Digital Re-Enchantment: Place Writing, the Smartphone and Social Media

David Cooper

Abstract


Contemporary place writing, in Britain and Ireland, is characterised by a phenomenological concern with the materiality of both the authorial self and the landscapes through which that body moves. This article, however, opens up literary geographical thinking by offering a post-phenomenological interrogation of the imbrications of place, the practice of everyday life, and the smartphone in a range of non-fiction prose texts. In examining these relationships, the article is structured around four main sections in two interconnected parts. The first half considers the literary representation of digital technologies.

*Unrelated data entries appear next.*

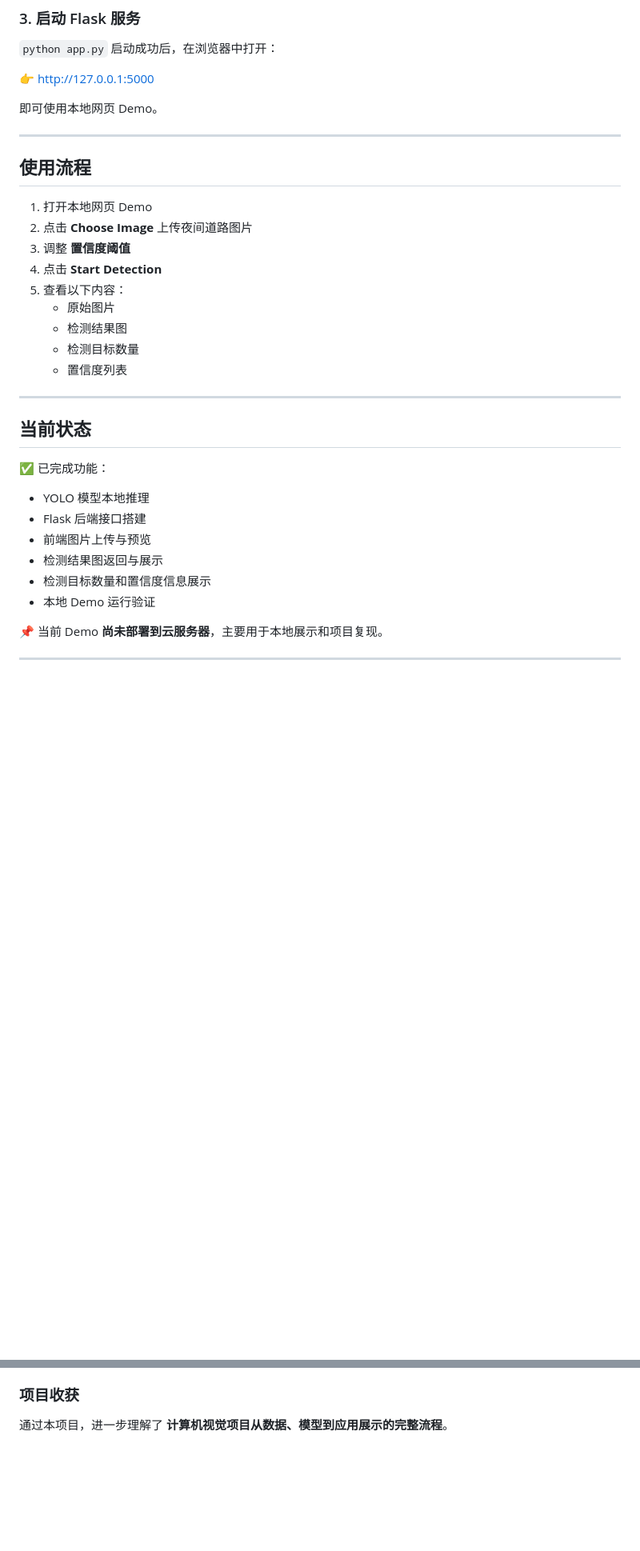
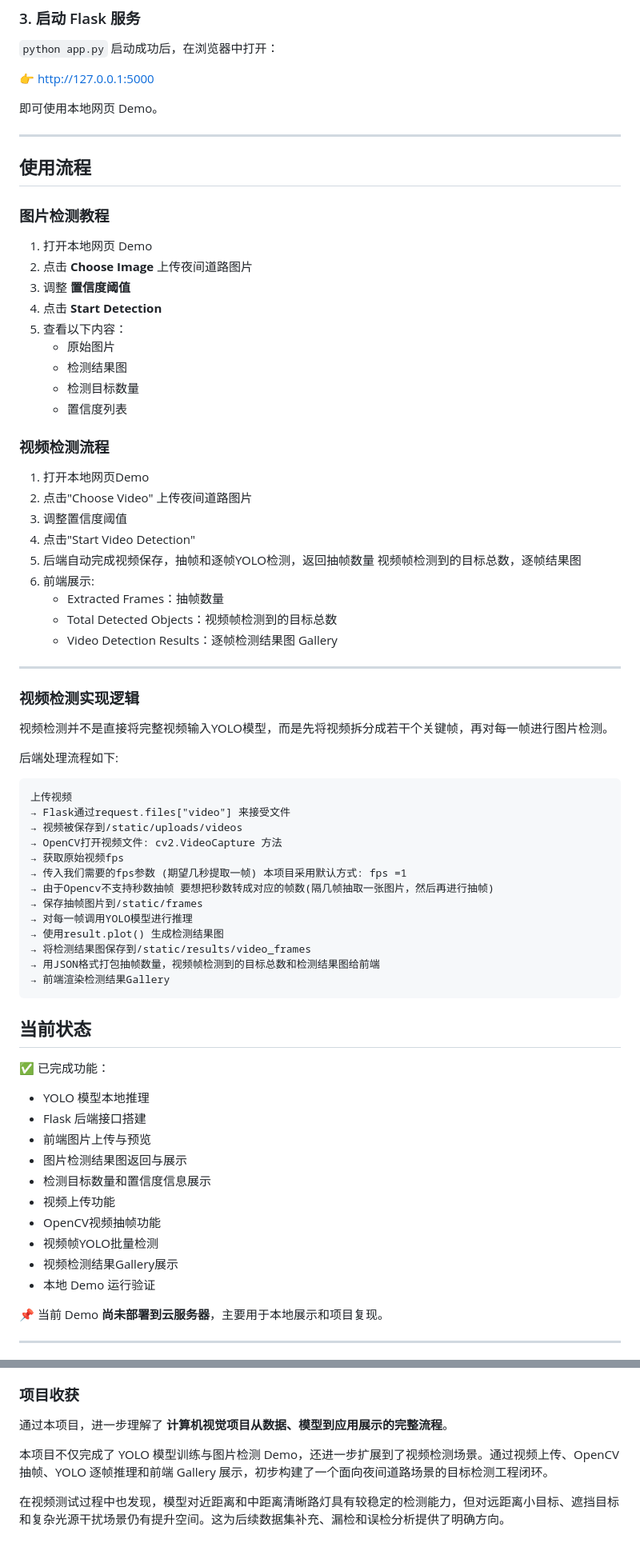
Before and after one commit to tobbyyan-barker/nighttime-street-light-detection-demo, a Markdown page: README.md, 2 parts joined by grey strips. Shown at 80% size. Rendered like a GitHub page; blank space fills up the shorter version.

````diff
--- a/README.md
+++ b/README.md
@@ -99,6 +116,8 @@ yolo_demo/
 
 ## 使用流程
 
+### 图片检测教程
+
 1. 打开本地网页 Demo
 2. 点击 **Choose Image** 上传夜间道路图片
 3. 调整 **置信度阈值**
@@ -109,7 +128,40 @@ yolo_demo/
    - 检测目标数量
    - 置信度列表
 
+### 视频检测流程
+
+1. 打开本地网页Demo
+2. 点击"Choose Video" 上传夜间道路图片
+3. 调整置信度阈值
+4. 点击"Start Video Detection"
+5. 后端自动完成视频保存，抽帧和逐帧YOLO检测，返回抽帧数量 视频帧检测到的目标总数，逐帧结果图
+6. 前端展示:
+   -  Extracted Frames：抽帧数量
+   -  Total Detected Objects：视频帧检测到的目标总数
+   -  Video Detection Results：逐帧检测结果图 Gallery
+
 ---
+
+### 视频检测实现逻辑
+
+视频检测并不是直接将完整视频输入YOLO模型，而是先将视频拆分成若干个关键帧，再对每一帧进行图片检测。
+
+后端处理流程如下:
+```text
+上传视频
+→ Flask通过request.files["video"] 来接受文件
+→ 视频被保存到/static/uploads/videos
+→ OpenCV打开视频文件: cv2.VideoCapture 方法
+→ 获取原始视频fps
+→ 传入我们需要的fps参数 (期望几秒提取一帧) 本项目采用默认方式: fps =1
+→ 由于Opencv不支持秒数抽帧 要想把秒数转成对应的帧数(隔几帧抽取一张图片，然后再进行抽帧)
+→ 保存抽帧图片到/static/frames
+→ 对每一帧调用YOLO模型进行推理
+→ 使用result.plot() 生成检测结果图
+→ 将检测结果图保存到/static/results/video_frames
+→ 用JSON格式打包抽帧数量，视频帧检测到的目标总数和检测结果图给前端
+→ 前端渲染检测结果Gallery
+```
 
 ## 当前状态
 
@@ -118,8 +170,12 @@ yolo_demo/
 - YOLO 模型本地推理
 - Flask 后端接口搭建
 - 前端图片上传与预览
-- 检测结果图返回与展示
+- 图片检测结果图返回与展示
 - 检测目标数量和置信度信息展示
+- 视频上传功能
+- OpenCV视频抽帧功能
+- 视频帧YOLO批量检测
+- 视频检测结果Gallery展示
 - 本地 Demo 运行验证
 
 📌 当前 Demo **尚未部署到云服务器**，主要用于本地展示和项目复现。
@@ -162,3 +219,7 @@ yolo_demo/
 ### 项目收获
 
 通过本项目，进一步理解了 **计算机视觉项目从数据、模型到应用展示的完整流程**。
+
+本项目不仅完成了 YOLO 模型训练与图片检测 Demo，还进一步扩展到了视频检测场景。通过视频上传、OpenCV 抽帧、YOLO 逐帧推理和前端 Gallery 展示，初步构建了一个面向夜间道路场景的目标检测工程闭环。
+
+在视频测试过程中也发现，模型对近距离和中距离清晰路灯具有较稳定的检测能力，但对远距离小目标、遮挡目标和复杂光源干扰场景仍有提升空间。这为后续数据集补充、漏检和误检分析提供了明确方向。
````
Also changed, not shown: other parts of README.md (+27 -9 lines).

The opening section considers the role that enchantment plays in contemporary place writing – and introduces the sub-genre of the geo-memoir - before exploring some key writings (including Tim Dee’s anthology Ground Work: Writings on Places and People (2018) and Rob Cowen’s Common Ground (2015)) in which smartphones are framed as problematically distancing the self from place. In section two, the article interrogates writings – as exemplified by Amy Liptrot’s The Outrun (2016) - in which place is co-constituted through a knotty entangling of the material and the digital. The second part of the paper then shifts the critical focus to digital cultural production in the form of Twitter. The third section maps out a five-part typology of ways contemporary place writers employ the social media platform. Building on this, the fourth and final section examines how the Cumbrian shepherd, James Rebanks (The Shepherd’s Life, 2015), has used Twitter, accessed via his smartphone, to document the quotidian experience of being-in-place. Ultimately, then, this article is interested in a core literary geographical question: how have recent creative non-fiction writers integrated the smartphone within a wider re-enchanting of the places and rhythms of everyday life?


Keywords

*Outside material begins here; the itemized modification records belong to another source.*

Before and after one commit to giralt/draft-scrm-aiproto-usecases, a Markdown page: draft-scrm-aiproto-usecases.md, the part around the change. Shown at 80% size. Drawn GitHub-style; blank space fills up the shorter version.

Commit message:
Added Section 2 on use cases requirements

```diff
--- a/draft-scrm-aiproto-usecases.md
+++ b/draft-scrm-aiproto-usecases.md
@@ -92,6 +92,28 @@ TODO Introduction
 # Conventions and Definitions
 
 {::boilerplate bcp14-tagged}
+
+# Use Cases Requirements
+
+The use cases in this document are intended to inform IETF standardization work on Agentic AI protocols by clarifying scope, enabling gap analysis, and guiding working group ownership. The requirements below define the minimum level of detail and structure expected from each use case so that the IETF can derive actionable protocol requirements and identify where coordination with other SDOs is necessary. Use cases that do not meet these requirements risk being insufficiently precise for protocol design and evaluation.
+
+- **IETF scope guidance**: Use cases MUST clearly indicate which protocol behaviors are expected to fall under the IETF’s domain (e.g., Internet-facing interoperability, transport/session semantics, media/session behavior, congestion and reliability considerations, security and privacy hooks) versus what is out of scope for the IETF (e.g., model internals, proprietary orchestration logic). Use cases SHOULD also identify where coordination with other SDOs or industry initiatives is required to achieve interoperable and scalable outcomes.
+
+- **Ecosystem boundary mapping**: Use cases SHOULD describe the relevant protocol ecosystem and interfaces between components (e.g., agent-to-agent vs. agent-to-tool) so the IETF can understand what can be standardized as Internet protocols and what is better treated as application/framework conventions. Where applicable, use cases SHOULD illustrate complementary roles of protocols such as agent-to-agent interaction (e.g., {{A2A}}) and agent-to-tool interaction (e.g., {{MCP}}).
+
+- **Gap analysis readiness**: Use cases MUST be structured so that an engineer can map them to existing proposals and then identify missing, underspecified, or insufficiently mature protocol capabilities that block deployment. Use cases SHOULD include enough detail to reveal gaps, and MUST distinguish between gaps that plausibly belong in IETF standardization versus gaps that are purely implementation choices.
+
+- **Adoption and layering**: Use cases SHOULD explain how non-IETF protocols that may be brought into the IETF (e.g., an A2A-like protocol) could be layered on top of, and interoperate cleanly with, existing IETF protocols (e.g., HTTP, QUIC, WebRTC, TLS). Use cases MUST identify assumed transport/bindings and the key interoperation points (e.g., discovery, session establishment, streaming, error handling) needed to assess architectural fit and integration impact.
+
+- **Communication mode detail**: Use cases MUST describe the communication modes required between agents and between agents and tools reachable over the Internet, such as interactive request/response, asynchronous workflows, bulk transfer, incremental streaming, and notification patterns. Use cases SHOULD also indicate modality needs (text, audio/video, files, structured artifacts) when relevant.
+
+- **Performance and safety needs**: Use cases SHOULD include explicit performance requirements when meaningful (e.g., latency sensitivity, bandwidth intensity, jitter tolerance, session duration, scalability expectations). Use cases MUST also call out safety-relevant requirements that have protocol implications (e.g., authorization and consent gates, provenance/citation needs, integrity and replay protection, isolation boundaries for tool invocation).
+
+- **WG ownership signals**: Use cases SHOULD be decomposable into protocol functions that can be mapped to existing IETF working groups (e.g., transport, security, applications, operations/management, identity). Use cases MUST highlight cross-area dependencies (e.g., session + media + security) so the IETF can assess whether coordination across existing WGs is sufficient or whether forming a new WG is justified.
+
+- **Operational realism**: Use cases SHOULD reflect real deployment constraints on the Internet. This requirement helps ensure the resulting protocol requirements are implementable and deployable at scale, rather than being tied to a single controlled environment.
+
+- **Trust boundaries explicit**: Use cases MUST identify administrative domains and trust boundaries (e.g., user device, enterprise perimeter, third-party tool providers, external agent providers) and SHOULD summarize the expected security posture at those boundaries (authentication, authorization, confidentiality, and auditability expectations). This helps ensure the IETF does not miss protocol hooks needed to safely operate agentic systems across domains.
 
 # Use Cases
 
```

Place writing; re-enchantment; geo-memoirs; smartphones; digital literary geographies; Twitter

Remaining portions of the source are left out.